Letter: School holidays

Sir: We refer to your article " School's out - and the fun begins for parents (Tuesday Review, 28 July). It implies that when schools break up for summer, a) there is no fun for parents and (b) the little darlings have to be constantly occupied from dawn to dusk, regardless of expense.

We've just had two grandsons staying with us, ages four and six years. It was with some trepidation that we agreed to have them for five days. They have a reputation of being wildly uncontrollable (my daughter's word is "manic") and easily bored. Videos were sent up which I know they have watched ad nauseam at home. These were not looked at, and the purse of pocket money supplied was not opened. Our only expense was two trips to the local swimming-pool (1.25 each for senior citizens and junior, 35p for under- fives).

How did we occupy them? We involved them in our own activities: an afternoon at the (local) Cromarty regatta, where there was plenty for them to see and do, even if only skipping pebbles on the water (free); a long walk in the rain, closely examining innumerable slugs, and mostly just chatting. They helped weed the drive and had a great time climbing in and out of a large pit we had dug to re-site the clothes prop. This they later filled while carefully retrieving all the worms in the soil and comparing sizes. Strawberries, raspberries and currants in our own garden were all picked with intense concentration and enjoyment.

They had the usual indoor activities with pens and crayons. They were allowed to "let off steam" with duvets and pillows in their rooms, and the so-called hyperactive six-year-old was sent off on several timed circuits outside the house, constantly trying to beat his own record.

They were rarely shouted at and never smacked, but had lots of cuddles and chat. Each evening they both went to bed tired and slept through till 7am. We were not obliged to change our routine, and still had time to ourselves. When they are older, we shall take them hill walking, sailing or perhaps birdwatching.
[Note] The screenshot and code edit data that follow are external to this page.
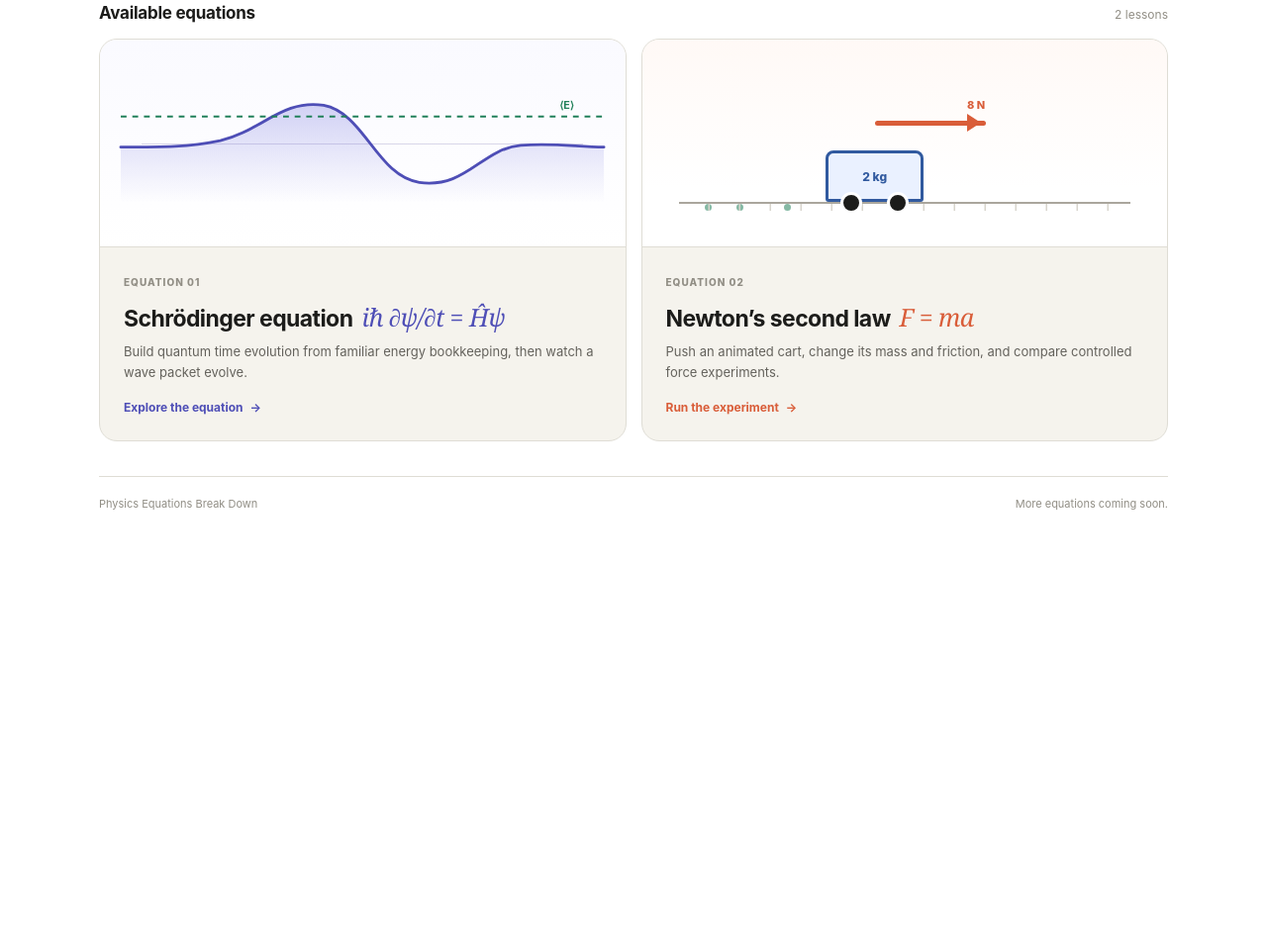
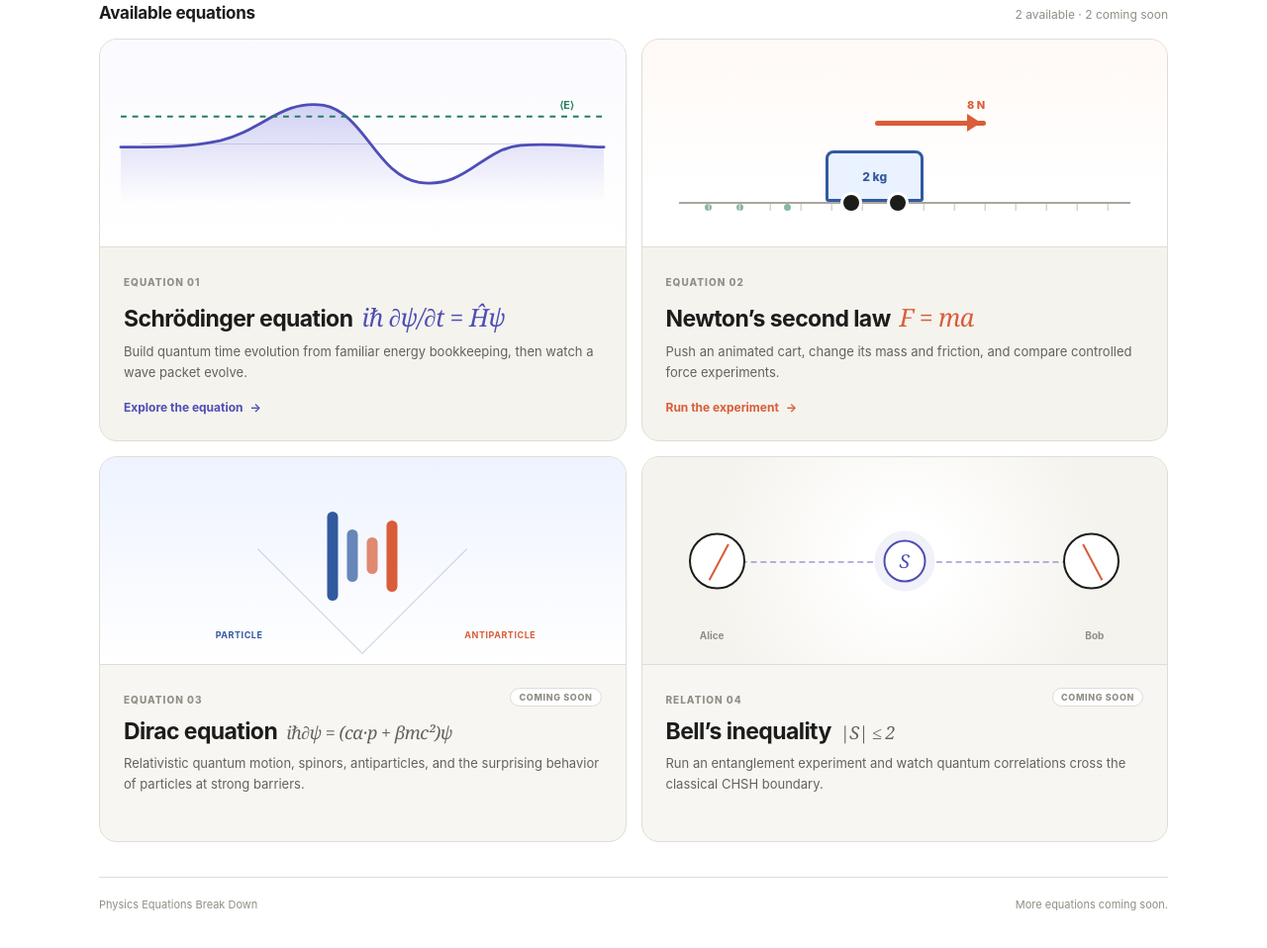
Before and after one commit to dthuong00/physics-equations, a plain HTML site: page index.html in a window 1280 px wide. Shown: the part 382-1340 px from the top of the page at 99% size. Before the commit the page ends 952 px from the top, so only its background shows below. Drawn offline with Linux system fonts and the light colour scheme.

Commit message:
add coming soon

```diff
--- a/assets/index.css
+++ b/assets/index.css
@@ -80,6 +80,27 @@ h1 { max-width: 740px; margin: 16px 0 17px; font-size: clamp(39px, 6vw, 70px); l
 .motion-dot { position: absolute; bottom: 36px; width: 7px; height: 7px; border-radius: 50%; background: var(--green); opacity: .55; }
 .dot-one { left: 12%; } .dot-two { left: 18%; } .dot-three { left: 27%; }
 .newton .formula, .newton .open { color: var(--orange); }
+.coming { cursor: default; background: #f7f6f2; }
+.coming:hover { transform: none; border-color: var(--line); box-shadow: none; }
+.coming .copy { position: relative; }
+.coming .formula { font-size: 18px; color: var(--muted); }
+.soon { float: right; border: 1px solid var(--line); border-radius: 999px; padding: 3px 8px; color: var(--soft); background: white; font-size: 9px; font-weight: 800; letter-spacing: .07em; text-transform: uppercase; }
+.dirac-art { background: linear-gradient(180deg, #eef3ff, #fff); }
+.light-cone { position: absolute; left: 50%; top: 18px; width: 150px; height: 150px; border-right: 1px solid rgba(49,90,159,.25); border-bottom: 1px solid rgba(49,90,159,.25); transform: translateX(-50%) rotate(45deg); }
+.spinor { position: absolute; left: 50%; top: 47px; display: grid; grid-template-columns: repeat(4, 11px); gap: 9px; align-items: center; height: 105px; transform: translateX(-50%); }
+.spinor i { display: block; width: 11px; border-radius: 7px; background: #315a9f; }
+.spinor i:nth-child(1) { height: 90px; }.spinor i:nth-child(2) { height: 53px; opacity: .72; }.spinor i:nth-child(3) { height: 37px; background: var(--orange); opacity: .72; }.spinor i:nth-child(4) { height: 72px; background: var(--orange); }
+.particle,.antiparticle { position: absolute; bottom: 24px; color: var(--soft); font-size: 9px; font-weight: 750; text-transform: uppercase; letter-spacing: .06em; }
+.particle { left: 22%; color: #315a9f; }.antiparticle { right: 17%; color: var(--orange); }
+.bell-art { background: radial-gradient(circle at 50% 50%, #fff 0 15%, #f5f3ed 70%); }
+.entangled-source { position: absolute; left: 50%; top: 50%; display: grid; width: 43px; height: 43px; place-items: center; border: 2px solid var(--violet); border-radius: 50%; background: white; color: var(--violet); font: italic 19px Georgia, serif; transform: translate(-50%,-50%); box-shadow: 0 0 0 9px rgba(78,78,182,.08); }
+.beam { position: absolute; top: 50%; width: 27%; border-top: 2px dashed rgba(78,78,182,.42); }
+.beam-left { left: 17%; }.beam-right { right: 17%; }
+.detector { position: absolute; top: 50%; width: 57px; height: 57px; border: 2px solid var(--ink); border-radius: 50%; background: white; transform: translateY(-50%); }
+.detector-left { left: 9%; }.detector-right { right: 9%; }
+.detector i { position: absolute; left: 50%; top: 7px; width: 2px; height: 41px; background: var(--orange); transform: rotate(28deg); transform-origin: 50% 21px; }
+.detector-right i { transform: rotate(-28deg); }
+.alice,.bob { position: absolute; bottom: 23px; color: var(--soft); font-size: 10px; font-weight: 750; }.alice { left: 11%; }.bob { right: 12%; }
 footer { display: flex; justify-content: space-between; gap: 20px; margin-top: 35px; padding-top: 20px; border-top: 1px solid var(--line); color: var(--soft); font-size: 11px; }
 @media (max-width: 720px) {
   .page { width: min(100% - 28px, 560px); padding-top: 45px; }
--- a/index.html
+++ b/index.html
@@ -17,7 +17,7 @@
 
   <div class="heading-row">
     <h2>Available equations</h2>
-    <span class="count">2 lessons</span>
+    <span class="count">2 available · 2 coming soon</span>
   </div>
 
   <section class="equations" aria-label="Available physics equations">
@@ -56,6 +56,33 @@
         <span class="open">Run the experiment <i>→</i></span>
       </div>
     </a>
+
+    <article class="equation coming dirac" aria-label="Dirac equation, coming soon">
+      <div class="art dirac-art" aria-hidden="true">
+        <div class="light-cone"></div>
+        <div class="spinor"><i></i><i></i><i></i><i></i></div>
+        <span class="particle">particle</span><span class="antiparticle">antiparticle</span>
+      </div>
+      <div class="copy">
+        <span class="number">EQUATION 03</span><span class="soon">Coming soon</span>
+        <h2>Dirac equation <span class="formula">iℏ∂ψ = (cα·p + βmc²)ψ</span></h2>
+        <p>Relativistic quantum motion, spinors, antiparticles, and the surprising behavior of particles at strong barriers.</p>
+      </div>
+    </article>
+
+    <article class="equation coming bell" aria-label="Bell's inequality, coming soon">
+      <div class="art bell-art" aria-hidden="true">
+        <div class="entangled-source">S</div>
+        <div class="beam beam-left"></div><div class="beam beam-right"></div>
+        <div class="detector detector-left"><i></i></div><div class="detector detector-right"><i></i></div>
+        <span class="alice">Alice</span><span class="bob">Bob</span>
+      </div>
+      <div class="copy">
+        <span class="number">RELATION 04</span><span class="soon">Coming soon</span>
+        <h2>Bell’s inequality <span class="formula">|S| ≤ 2</span></h2>
+        <p>Run an entanglement experiment and watch quantum correlations cross the classical CHSH boundary.</p>
+      </div>
+    </article>
   </section>
 
   <footer><span>Physics Equations Break Down</span><span>More equations coming soon.</span></footer>
```
Also changed, not shown: README.md.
A hundred pounds a day at a leisure park? Two senior citizens certainly could not afford this luxury, and we had a sneaking suspicion that the grandchildren preferred our free, home-made entertainment.